-- Records provided --
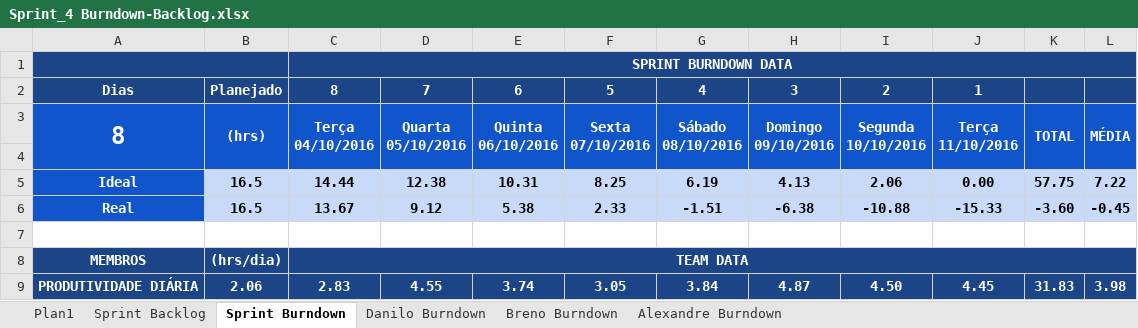
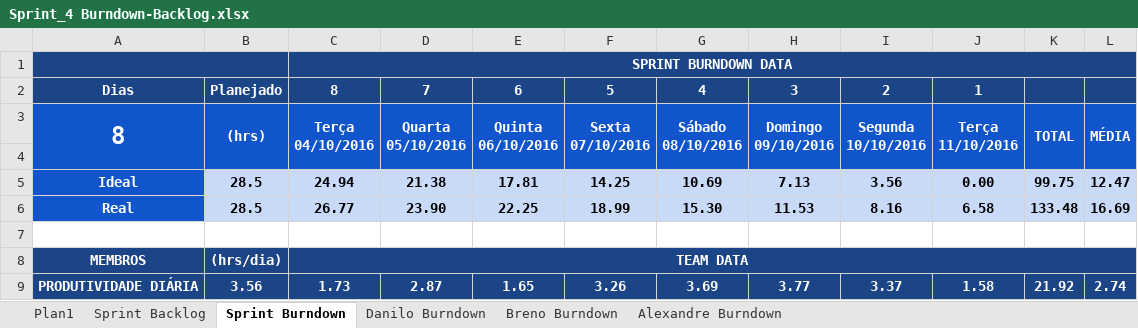
Before and after one commit to ufrpe-uast/adocao, an Excel workbook: Sprint-4/Sprint_4 Burndown-Backlog.xlsx, sheet Sprint Burndown, drawn as a sheet; only a part is shown; values as stored, in another font and other column widths than the file's, no borders; charts and pictures and conditional formats not drawn; the diff covers the shown part only; the diff names each change by its address in the sheet, - before the commit and + after, or states it on an @@ line.

Commit message:
Atualização Código e Documentos Sprint 4

```diff
--- a/Sprint-4/Sprint_4 Burndown-Backlog.xlsx (sheet Sprint Burndown)
+++ b/Sprint-4/Sprint_4 Burndown-Backlog.xlsx (sheet Sprint Burndown)
-B5:B6: 16.5
+B5:B6: 28.5
-C5: 14.44
+C5: 24.94
-D5: 12.38
+D5: 21.38
-E5: 10.31
+E5: 17.81
-F5: 8.25
+F5: 14.25
-G5: 6.19
+G5: 10.69
-H5: 4.13
+H5: 7.13
-I5: 2.06
+I5: 3.56
-K5: 57.75
+K5: 99.75
-L5: 7.22
+L5: 12.47
-C6: 13.67
+C6: 26.77
-D6: 9.12
+D6: 23.90
-E6: 5.38
+E6: 22.25
-F6: 2.33
+F6: 18.99
-G6: -1.51
+G6: 15.30
-H6: -6.38
+H6: 11.53
-I6: -10.88
+I6: 8.16
-J6: -15.33
+J6: 6.58
-K6: -3.60
+K6: 133.48
-L6: -0.45
+L6: 16.69
-B9: 2.06
+B9: 3.56
-C9: 2.83
+C9: 1.73
-D9: 4.55
+D9: 2.87
-E9: 3.74
+E9: 1.65
-F9: 3.05
+F9: 3.26
-G9: 3.84
+G9: 3.69
-H9: 4.87
+H9: 3.77
-I9: 4.50
+I9: 3.37
-J9: 4.45
+J9: 1.58
-K9: 31.83
+K9: 21.92
-L9: 3.98
+L9: 2.74
```
Also changed, not shown: 11 edited cells elsewhere in this sheet, sheet Danilo Burndown, sheet Sprint Backlog, formulas that keep their value, charts or pictures, Sprint-4/Product Backlog-Burndown.xlsx, 6 other files.
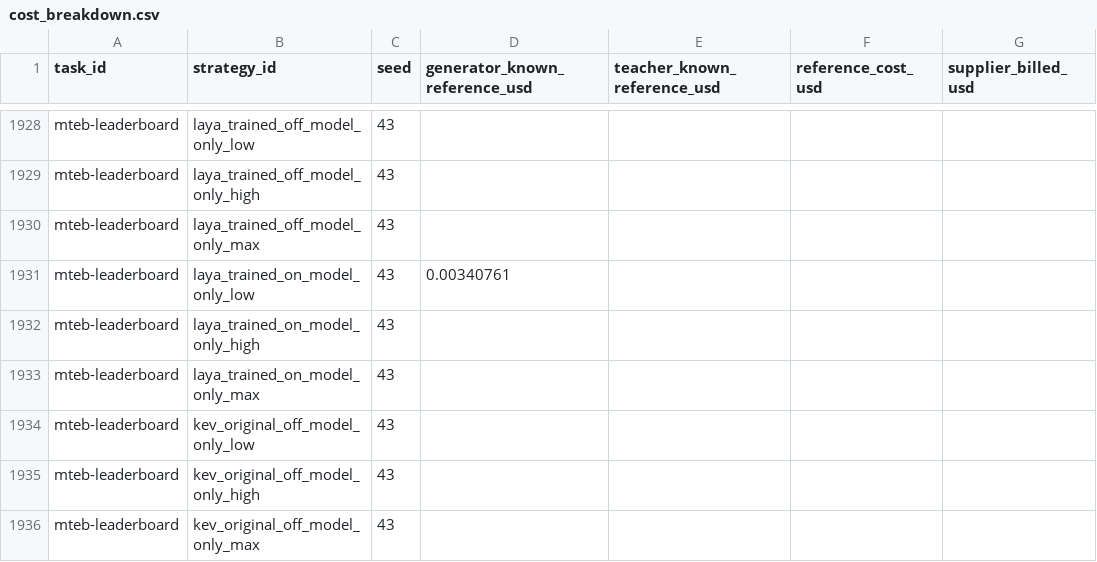
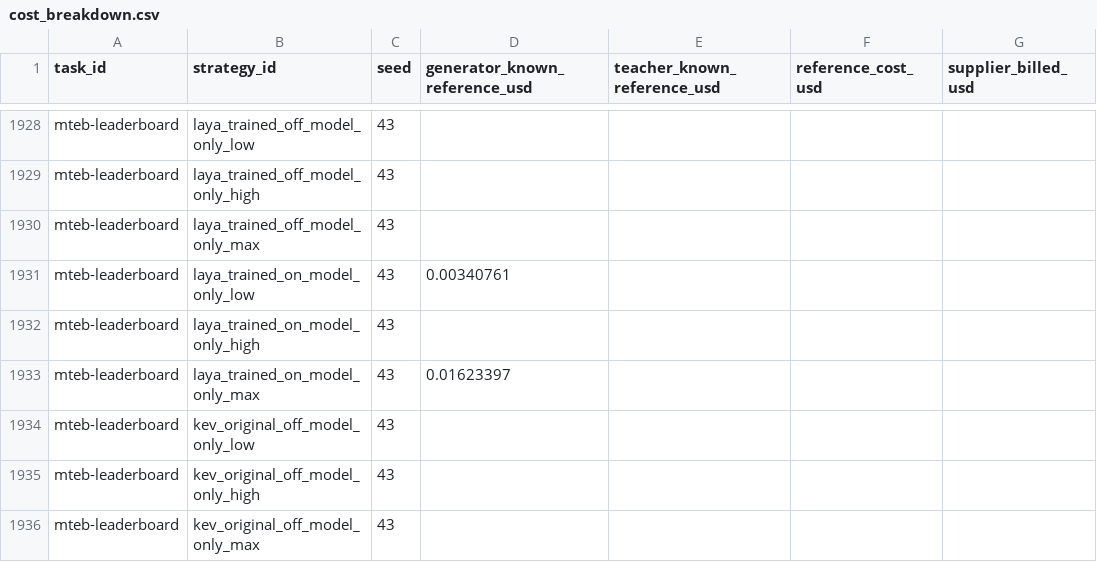
Before and after one commit to sxyq/modelrouter, a CSV file: our-project/results/benchmark/rq1/terminal-bench-2.0/20261112-v9-model-only/metrics/cost_breakdown.csv, drawn as a sheet; only a part is shown, gaps mark what is left out; the diff names each change by its address in the sheet, - before the commit and + after, or states it on an @@ line.

Commit message:
Sync later Model-only progress

```diff
--- a/our-project/results/benchmark/rq1/terminal-bench-2.0/20261112-v9-model-only/metrics/cost_breakdown.csv
+++ b/our-project/results/benchmark/rq1/terminal-bench-2.0/20261112-v9-model-only/metrics/cost_breakdown.csv
-D1933 (generator_known_reference_usd): (empty)
+D1933 (generator_known_reference_usd): 0.01623397
```
Also changed, not shown: our-project/results/benchmark/rq1/terminal-bench-2.0/20261112-v9-model-only/metrics/per_strategy.csv, our-project/results/benchmark/rq1/terminal-bench-2.0/20261112-v9-model-only/metrics/per_task.csv, 4 other files.
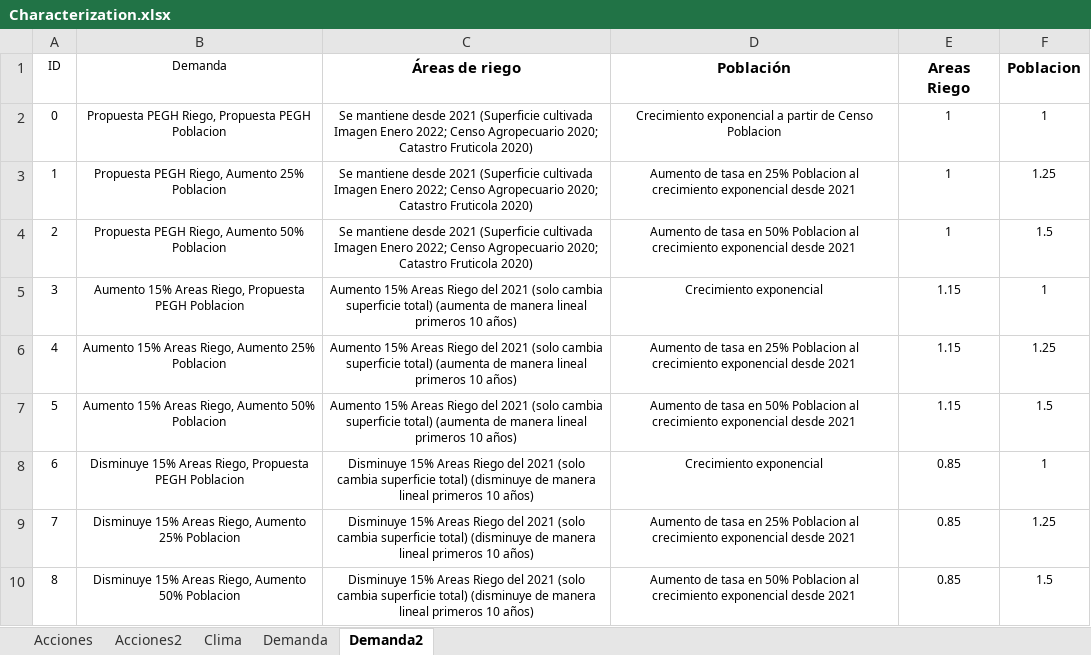
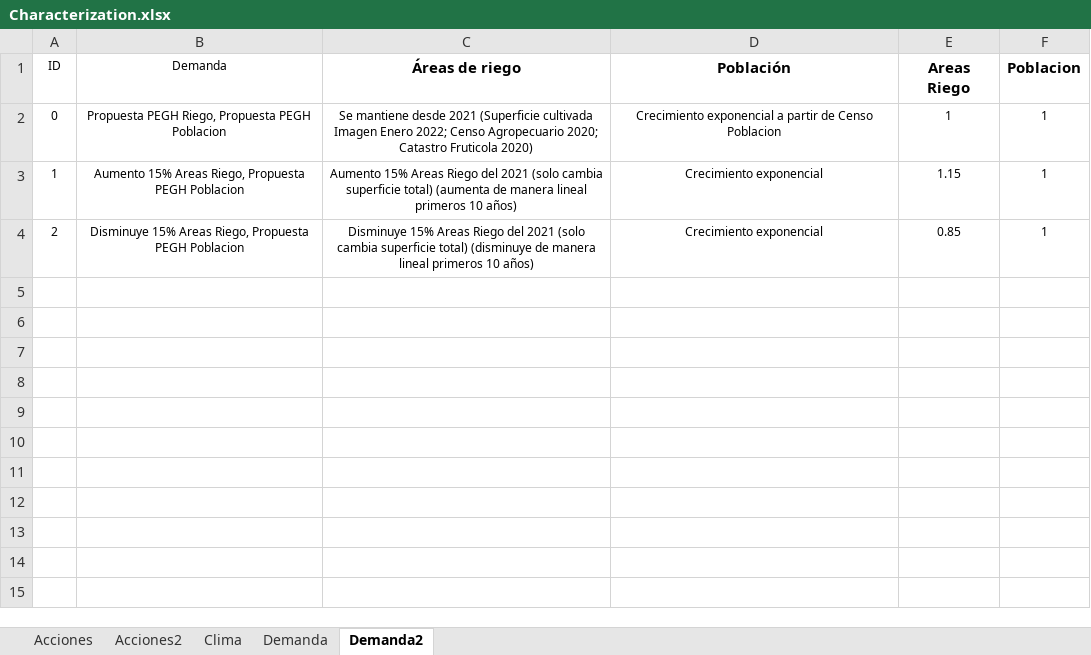
Before and after one commit to milocortes/WEAP_vagrant_multimachine, an Excel workbook: src/datos/Characterization.xlsx, sheet Demanda2, drawn as a sheet; values as stored, in another font and other column widths than the file's, no borders; removed rows and columns are numbered as before the commit, all else as after; the diff names each change by its address in the sheet, - before the commit and + after, or states it on an @@ line.

```diff
--- a/src/datos/Characterization.xlsx (sheet Demanda2)
+++ b/src/datos/Characterization.xlsx (sheet Demanda2)
-row 3: 1 | Propuesta PEGH Riego, Aumento 25% Poblacion | Se mantiene desde 2021 (Superficie cultivada Imagen Enero 2022; Censo Agropecuario 2020; Catastro Fruticola 2020) | Aumento de tasa en 25% Poblacion al crecimiento exponencial desde 2021 | 1 | 1.25
-row 4: 2 | Propuesta PEGH Riego, Aumento 50% Poblacion | Se mantiene desde 2021 (Superficie cultivada Imagen Enero 2022; Censo Agropecuario 2020; Catastro Fruticola 2020) | Aumento de tasa en 50% Poblacion al crecimiento exponencial desde 2021 | 1 | 1.5
-A3 (ID): 3
+A3 (ID): 1
-row 6: 4 | Aumento 15% Areas Riego, Aumento 25% Poblacion | Aumento 15% Areas Riego del 2021 (solo cambia superficie total) (aumenta de manera lineal primeros 10 años) | Aumento de tasa en 25% Poblacion al crecimiento exponencial desde 2021 | 1.15 | 1.25
-row 7: 5 | Aumento 15% Areas Riego, Aumento 50% Poblacion | Aumento 15% Areas Riego del 2021 (solo cambia superficie total) (aumenta de manera lineal primeros 10 años) | Aumento de tasa en 50% Poblacion al crecimiento exponencial desde 2021 | 1.15 | 1.5
-A4 (ID): 6
+A4 (ID): 2
-row 9: 7 | Disminuye 15% Areas Riego, Aumento 25% Poblacion | Disminuye 15% Areas Riego del 2021 (solo cambia superficie total) (disminuye de manera lineal primeros 10 años) | Aumento de tasa en 25% Poblacion al crecimiento exponencial desde 2021 | 0.85 | 1.25
-row 10: 8 | Disminuye 15% Areas Riego, Aumento 50% Poblacion | Disminuye 15% Areas Riego del 2021 (solo cambia superficie total) (disminuye de manera lineal primeros 10 años) | Aumento de tasa en 50% Poblacion al crecimiento exponencial desde 2021 | 0.85 | 1.5
```
Also changed, not shown: sheet Acciones2, sheet Demanda, sheet Clima, formulas that keep their value, 19 other files.
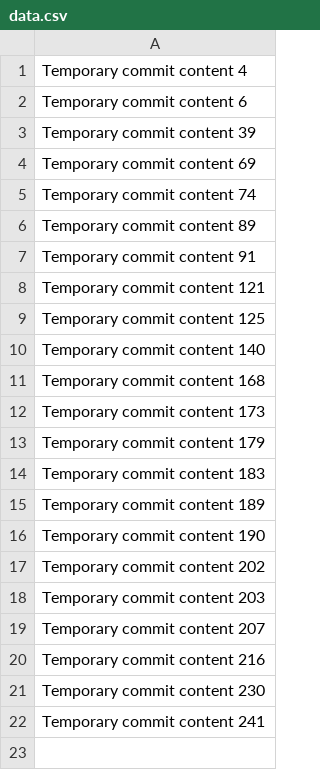
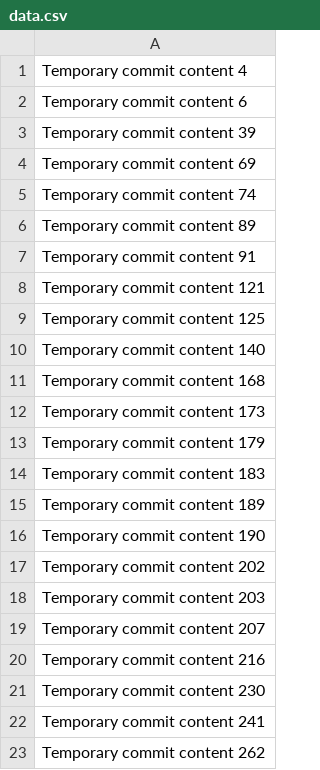
Before and after one commit to nwt6/nw, a CSV file: data.csv, drawn as a sheet; the diff names each change by its address in the sheet, - before the commit and + after, or states it on an @@ line.

```diff
--- a/data.csv
+++ b/data.csv
+row 23: Temporary commit content 262
```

-- Work instruction --
In the listing above, each line with the word "disminuye" is to be copied out.

-- Answer box --
-row 9: 7 | Disminuye 15% Areas Riego, Aumento 25% Poblacion | Disminuye 15% Areas Riego del 2021 (solo cambia superficie total) (disminuye de manera lineal primeros 10 años) | Aumento de tasa en 25% Poblacion al crecimiento exponencial desde 2021 | 0.85 | 1.25
-row 10: 8 | Disminuye 15% Areas Riego, Aumento 50% Poblacion | Disminuye 15% Areas Riego del 2021 (solo cambia superficie total) (disminuye de manera lineal primeros 10 años) | Aumento de tasa en 50% Poblacion al crecimiento exponencial desde 2021 | 0.85 | 1.5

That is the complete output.